EXERCISE DETAILS:
The answer is to be an exact copy of the lines below running from the line with "N as n4-darts" down to the line with "snapshot: takeout finished", both ends included, and nothing more.

DATASET EXCERPTS:
****************************************

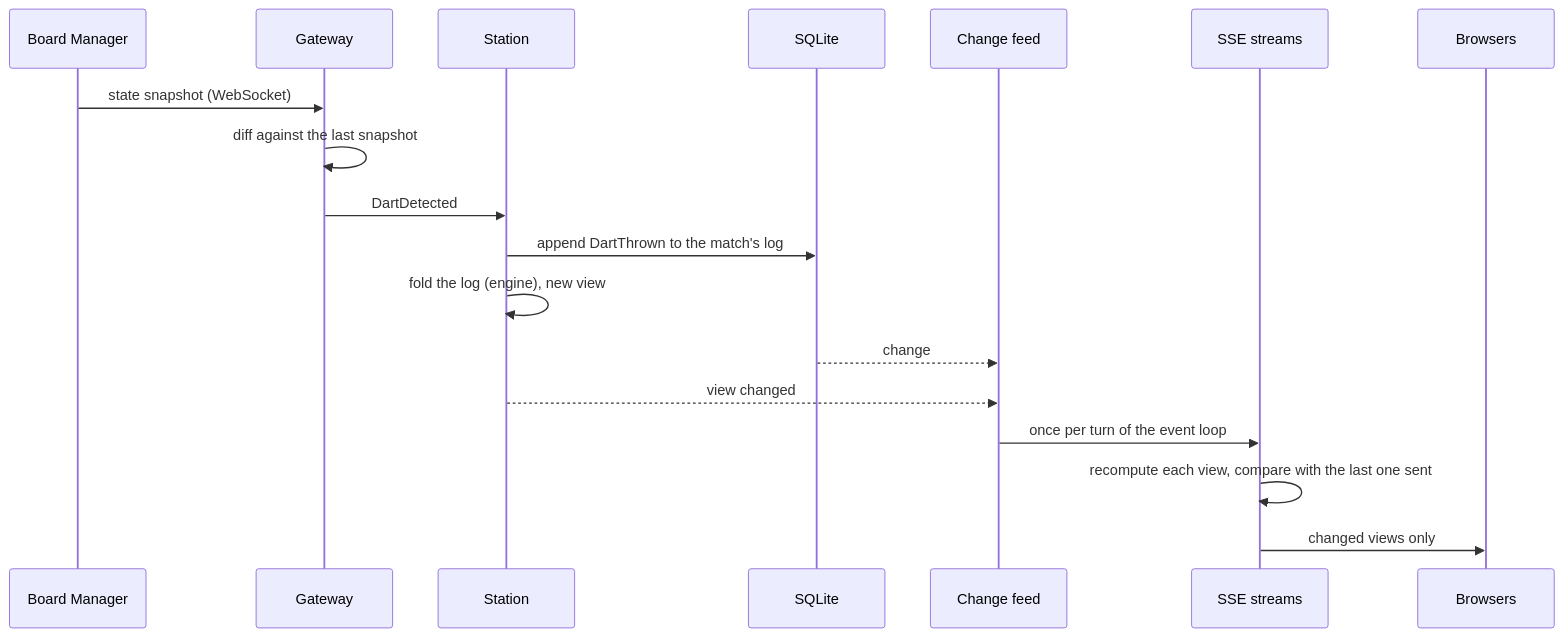
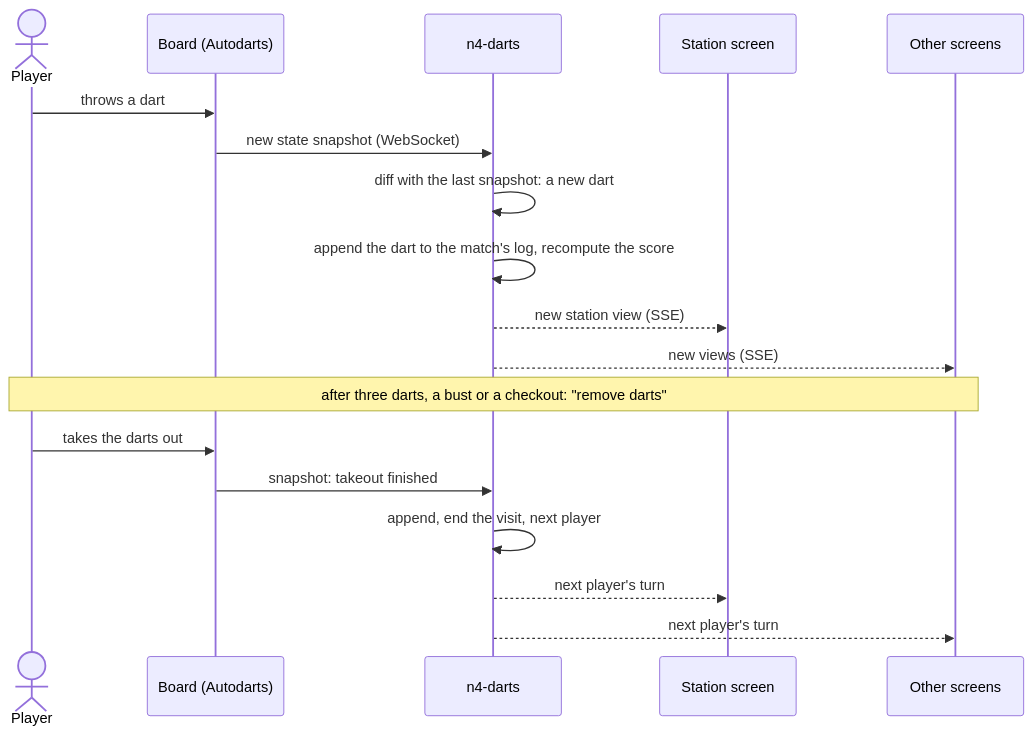
The first of 3 diagrams in docs/architecture/06-runtime-view.md (sverbach/n4-darts), drawn with Mermaid before and after one commit. The commit also changed other lines of this file and 1 other file, not shown here.

Commit message:
Runtime view: three scenarios, each with a high-level sequence diagram

````diff
--- a/docs/architecture/06-runtime-view.md
+++ b/docs/architecture/06-runtime-view.md
@@ -5,21 +7,21 @@
 ```mermaid
 sequenceDiagram
-    participant BM as Board Manager
-    participant GW as Gateway
-    participant ST as Station
-    participant DB as SQLite
-    participant LF as Change feed
-    participant SSE as SSE streams
-    participant BR as Browsers
+    actor P as Player
+    participant B as Board (Autodarts)
+    participant N as n4-darts
+    participant S as Station screen
+    participant O as Other screens
 
-    BM->>GW: state snapshot (WebSocket)
-    GW->>GW: diff against the last snapshot
-    GW->>ST: DartDetected
-    ST->>DB: append DartThrown to the match's log
-    ST->>ST: fold the log (engine), new view
-    DB-->>LF: change
-    ST-->>LF: view changed
-    LF->>SSE: once per turn of the event loop
-    SSE->>SSE: recompute each view, compare with the last one sent
-    SSE->>BR: changed views only
+    P->>B: throws a dart
+    B->>N: new state snapshot (WebSocket)
+    N->>N: diff with the last snapshot: a new dart
+    N->>N: append the dart to the match's log, recompute the score
+    N-->>S: new station view (SSE)
+    N-->>O: new views (SSE)
+    Note over P,O: after three darts, a bust or a checkout: "remove darts"
+    P->>B: takes the darts out
+    B->>N: snapshot: takeout finished
+    N->>N: append, end the visit, next player
+    N-->>S: next player's turn
+    N-->>O: next player's turn
 ```
````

****************************************

ANSWER TO THIS TASK:
+    participant N as n4-darts
+    participant S as Station screen
+    participant O as Other screens
 
-    BM->>GW: state snapshot (WebSocket)
-    GW->>GW: diff against the last snapshot
-    GW->>ST: DartDetected
-    ST->>DB: append DartThrown to the match's log
-    ST->>ST: fold the log (engine), new view
-    DB-->>LF: change
-    ST-->>LF: view changed
-    LF->>SSE: once per turn of the event loop
-    SSE->>SSE: recompute each view, compare with the last one sent
-    SSE->>BR: changed views only
+    P->>B: throws a dart
+    B->>N: new state snapshot (WebSocket)
+    N->>N: diff with the last snapshot: a new dart
+    N->>N: append the dart to the match's log, recompute the score
+    N-->>S: new station view (SSE)
+    N-->>O: new views (SSE)
+    Note over P,O: after three darts, a bust or a checkout: "remove darts"
+    P->>B: takes the darts out
+    B->>N: snapshot: takeout finished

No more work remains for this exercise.